Exercise goal: Working from the line that contains "Before and after one commit to Gahzi/ZeroMark, a" down to the last line below, repeat each line exactly.

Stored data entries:
++++++++++++++++++++

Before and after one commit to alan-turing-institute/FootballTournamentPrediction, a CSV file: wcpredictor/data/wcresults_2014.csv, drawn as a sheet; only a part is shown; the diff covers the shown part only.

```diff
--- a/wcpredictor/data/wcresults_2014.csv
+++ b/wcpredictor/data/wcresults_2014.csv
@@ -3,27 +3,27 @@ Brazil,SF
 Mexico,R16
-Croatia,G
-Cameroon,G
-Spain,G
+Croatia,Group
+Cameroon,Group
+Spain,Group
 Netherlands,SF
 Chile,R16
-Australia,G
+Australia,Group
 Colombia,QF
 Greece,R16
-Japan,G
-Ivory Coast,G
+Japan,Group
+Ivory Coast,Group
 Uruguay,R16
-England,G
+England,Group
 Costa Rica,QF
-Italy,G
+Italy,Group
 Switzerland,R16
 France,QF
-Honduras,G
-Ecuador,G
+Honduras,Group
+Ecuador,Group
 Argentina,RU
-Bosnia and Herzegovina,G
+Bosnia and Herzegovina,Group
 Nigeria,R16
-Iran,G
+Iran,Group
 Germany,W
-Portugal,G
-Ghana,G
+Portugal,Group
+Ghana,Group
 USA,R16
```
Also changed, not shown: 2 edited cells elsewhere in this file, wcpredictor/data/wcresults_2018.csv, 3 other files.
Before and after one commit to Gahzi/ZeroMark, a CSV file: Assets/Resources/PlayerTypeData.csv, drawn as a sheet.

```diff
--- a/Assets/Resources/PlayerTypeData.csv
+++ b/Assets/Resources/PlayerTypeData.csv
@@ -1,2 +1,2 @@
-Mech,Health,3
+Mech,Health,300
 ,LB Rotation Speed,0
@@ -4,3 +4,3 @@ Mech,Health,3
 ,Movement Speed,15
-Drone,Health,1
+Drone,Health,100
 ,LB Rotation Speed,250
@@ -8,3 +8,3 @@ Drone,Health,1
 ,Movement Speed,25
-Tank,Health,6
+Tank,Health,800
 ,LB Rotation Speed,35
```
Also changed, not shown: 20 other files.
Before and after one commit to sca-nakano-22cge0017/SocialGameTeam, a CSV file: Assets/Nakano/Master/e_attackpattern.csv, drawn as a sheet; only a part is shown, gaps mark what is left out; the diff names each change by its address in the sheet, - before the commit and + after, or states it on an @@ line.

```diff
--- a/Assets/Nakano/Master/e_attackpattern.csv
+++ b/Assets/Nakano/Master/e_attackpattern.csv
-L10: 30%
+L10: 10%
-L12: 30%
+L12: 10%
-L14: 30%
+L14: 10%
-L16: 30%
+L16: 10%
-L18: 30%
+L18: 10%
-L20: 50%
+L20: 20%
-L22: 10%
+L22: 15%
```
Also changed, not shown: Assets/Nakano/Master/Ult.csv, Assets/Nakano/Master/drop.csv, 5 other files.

++++++++++++++++++++

Written answer:
Before and after one commit to Gahzi/ZeroMark, a CSV file: Assets/Resources/PlayerTypeData.csv, drawn as a sheet.

```diff
--- a/Assets/Resources/PlayerTypeData.csv
+++ b/Assets/Resources/PlayerTypeData.csv
@@ -1,2 +1,2 @@
-Mech,Health,3
+Mech,Health,300
 ,LB Rotation Speed,0
@@ -4,3 +4,3 @@ Mech,Health,3
 ,Movement Speed,15
-Drone,Health,1
+Drone,Health,100
 ,LB Rotation Speed,250
@@ -8,3 +8,3 @@ Drone,Health,1
 ,Movement Speed,25
-Tank,Health,6
+Tank,Health,800
 ,LB Rotation Speed,35
```
Also changed, not shown: 20 other files.
Before and after one commit to sca-nakano-22cge0017/SocialGameTeam, a CSV file: Assets/Nakano/Master/e_attackpattern.csv, drawn as a sheet; only a part is shown, gaps mark what is left out; the diff names each change by its address in the sheet, - before the commit and + after, or states it on an @@ line.

```diff
--- a/Assets/Nakano/Master/e_attackpattern.csv
+++ b/Assets/Nakano/Master/e_attackpattern.csv
-L10: 30%
+L10: 10%
-L12: 30%
+L12: 10%
-L14: 30%
+L14: 10%
-L16: 30%
+L16: 10%
-L18: 30%
+L18: 10%
-L20: 50%
+L20: 20%
-L22: 10%
+L22: 15%
```
Also changed, not shown: Assets/Nakano/Master/Ult.csv, Assets/Nakano/Master/drop.csv, 5 other files.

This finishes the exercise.